Bao Fan, a prominent figure in the Chinese IT sector and the bank’s executive director, was instrumental in the development of numerous domestic online firms.
In a statement to the Hong Kong Stock Exchange on Thursday, China Renaissance stated simply, “The business has been unable to contact Mr. Bao.”
Following the statement, the company’s shares initially fell by as much as 50% before making a comeback to settle at a 30 percent loss.
The 52-year-old dealmaker had been unavailable for two days as of Thursday night, according to financial news source Caixin.
After being approached by AFP, China Renaissance was unavailable for comment right away.
As President Xi Jinping continues his ongoing fight against corruption, Bao’s absence is now causing worries about a potential new crackdown on China’s finance sector.
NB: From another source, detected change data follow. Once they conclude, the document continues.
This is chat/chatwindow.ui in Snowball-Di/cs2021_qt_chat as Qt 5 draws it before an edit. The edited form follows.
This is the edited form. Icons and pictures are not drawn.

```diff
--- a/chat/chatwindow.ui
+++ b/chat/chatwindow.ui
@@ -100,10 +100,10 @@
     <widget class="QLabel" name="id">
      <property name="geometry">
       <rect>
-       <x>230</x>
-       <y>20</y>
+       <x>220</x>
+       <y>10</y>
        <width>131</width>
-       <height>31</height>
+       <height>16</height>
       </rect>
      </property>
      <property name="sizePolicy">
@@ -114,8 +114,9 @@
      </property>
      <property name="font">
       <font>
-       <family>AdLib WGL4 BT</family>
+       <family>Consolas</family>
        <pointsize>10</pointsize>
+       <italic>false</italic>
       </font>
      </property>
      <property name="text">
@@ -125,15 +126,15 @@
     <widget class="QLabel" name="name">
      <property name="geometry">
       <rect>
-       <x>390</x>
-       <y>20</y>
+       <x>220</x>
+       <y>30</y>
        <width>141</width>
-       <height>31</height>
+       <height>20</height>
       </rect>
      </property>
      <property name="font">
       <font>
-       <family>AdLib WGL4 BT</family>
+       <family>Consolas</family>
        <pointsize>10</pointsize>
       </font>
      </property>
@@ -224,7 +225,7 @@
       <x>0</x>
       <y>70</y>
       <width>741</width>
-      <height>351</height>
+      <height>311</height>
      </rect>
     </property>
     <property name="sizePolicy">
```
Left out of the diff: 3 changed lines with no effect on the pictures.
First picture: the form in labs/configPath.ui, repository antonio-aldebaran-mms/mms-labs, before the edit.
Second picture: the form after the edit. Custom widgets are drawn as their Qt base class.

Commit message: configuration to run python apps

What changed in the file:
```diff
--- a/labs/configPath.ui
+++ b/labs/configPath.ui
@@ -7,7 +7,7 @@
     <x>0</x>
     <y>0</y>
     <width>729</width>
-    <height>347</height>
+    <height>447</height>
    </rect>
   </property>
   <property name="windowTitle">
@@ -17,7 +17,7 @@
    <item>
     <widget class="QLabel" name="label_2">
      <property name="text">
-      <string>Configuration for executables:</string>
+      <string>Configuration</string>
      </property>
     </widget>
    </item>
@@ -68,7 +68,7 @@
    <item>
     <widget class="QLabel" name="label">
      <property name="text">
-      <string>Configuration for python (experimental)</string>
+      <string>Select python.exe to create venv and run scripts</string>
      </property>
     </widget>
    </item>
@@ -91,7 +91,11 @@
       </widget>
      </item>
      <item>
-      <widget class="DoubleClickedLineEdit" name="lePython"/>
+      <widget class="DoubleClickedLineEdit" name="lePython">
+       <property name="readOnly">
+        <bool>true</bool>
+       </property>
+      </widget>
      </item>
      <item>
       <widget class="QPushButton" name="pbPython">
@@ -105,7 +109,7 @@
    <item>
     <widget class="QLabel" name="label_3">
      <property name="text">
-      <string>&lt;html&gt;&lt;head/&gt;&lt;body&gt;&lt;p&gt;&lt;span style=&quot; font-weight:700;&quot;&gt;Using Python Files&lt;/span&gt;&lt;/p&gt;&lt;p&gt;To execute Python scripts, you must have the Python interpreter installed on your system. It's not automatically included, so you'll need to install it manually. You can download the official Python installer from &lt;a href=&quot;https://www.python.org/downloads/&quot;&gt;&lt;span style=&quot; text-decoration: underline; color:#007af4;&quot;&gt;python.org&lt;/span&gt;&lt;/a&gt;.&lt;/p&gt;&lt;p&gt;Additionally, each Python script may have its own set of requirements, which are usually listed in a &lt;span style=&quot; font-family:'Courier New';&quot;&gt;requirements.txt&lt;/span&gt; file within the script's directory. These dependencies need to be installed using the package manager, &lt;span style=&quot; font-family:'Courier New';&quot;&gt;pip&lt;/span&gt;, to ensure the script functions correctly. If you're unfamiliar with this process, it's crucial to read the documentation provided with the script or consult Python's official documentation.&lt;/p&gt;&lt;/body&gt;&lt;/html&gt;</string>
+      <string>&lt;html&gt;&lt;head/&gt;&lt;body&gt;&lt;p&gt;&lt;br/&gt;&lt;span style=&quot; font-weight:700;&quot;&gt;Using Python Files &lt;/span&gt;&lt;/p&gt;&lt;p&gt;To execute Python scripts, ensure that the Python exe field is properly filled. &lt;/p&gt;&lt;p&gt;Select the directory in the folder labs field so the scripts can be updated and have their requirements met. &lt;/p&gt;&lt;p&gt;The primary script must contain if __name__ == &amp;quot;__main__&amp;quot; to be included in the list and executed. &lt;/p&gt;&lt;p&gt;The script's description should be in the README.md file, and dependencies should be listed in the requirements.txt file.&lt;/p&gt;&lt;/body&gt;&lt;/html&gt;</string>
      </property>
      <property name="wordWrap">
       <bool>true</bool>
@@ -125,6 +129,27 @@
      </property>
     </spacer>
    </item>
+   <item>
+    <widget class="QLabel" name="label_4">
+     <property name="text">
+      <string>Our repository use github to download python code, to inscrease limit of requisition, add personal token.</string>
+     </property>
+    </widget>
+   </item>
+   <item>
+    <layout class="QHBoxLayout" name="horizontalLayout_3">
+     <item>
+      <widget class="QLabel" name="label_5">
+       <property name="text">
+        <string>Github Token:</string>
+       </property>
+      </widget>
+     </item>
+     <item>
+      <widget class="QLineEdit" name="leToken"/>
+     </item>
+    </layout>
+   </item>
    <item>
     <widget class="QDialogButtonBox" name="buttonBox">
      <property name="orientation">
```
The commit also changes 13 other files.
Given that Bao is the company’s major employee, Willer Chen, senior analyst at Forsyth Barr Asia, told Bloomberg that the executive’s ongoing absence “may be a long-term cloud on the stock.”
When asked about Bao’s disappearance, China’s foreign ministry spokesman Wang Wenbin responded that he was “not aware of the relevant information.”
But I can assure you that China is a nation governed by the law, he added.
According to the law, “the Chinese government upholds the legal rights of its citizens.”
With more than 700 staff members and locations in Beijing, Shanghai, Hong Kong, Singapore, and New York, China Renaissance has grown into a major financial organization.
The group, which was established in 2005, oversaw the initial public offerings of major domestic online goliaths, including top e-commerce company JD.com.
Bao also helped a big ride-hailing company, Didi, and its main rival at the time, Kuaidi Dache, unite in a historic deal in 2015.
The China Renaissance inquiry reminds me of a recent trend of inquiries against prominent Chinese financiers.
Chinese-Canadian businessman Xiao Jianhua was detained by mainland authorities in 2017 and sentenced to 13 years in prison in August on corruption-related allegations.
The millionaire, who is well-known to have connections to senior Chinese Communist Party figures, was apparently kidnapped from his hotel room in Hong Kong by Beijing-based plainclothes police.
Xiao was one of China’s wealthiest individuals at the time of his arrest, with an estimated net worth of $6 billion.
Cong Lin, the president of China Renaissance, was detained in September of last year as a result of an investigation into his work at the state-owned bank ICBC’s financial leasing division, claims Caixin.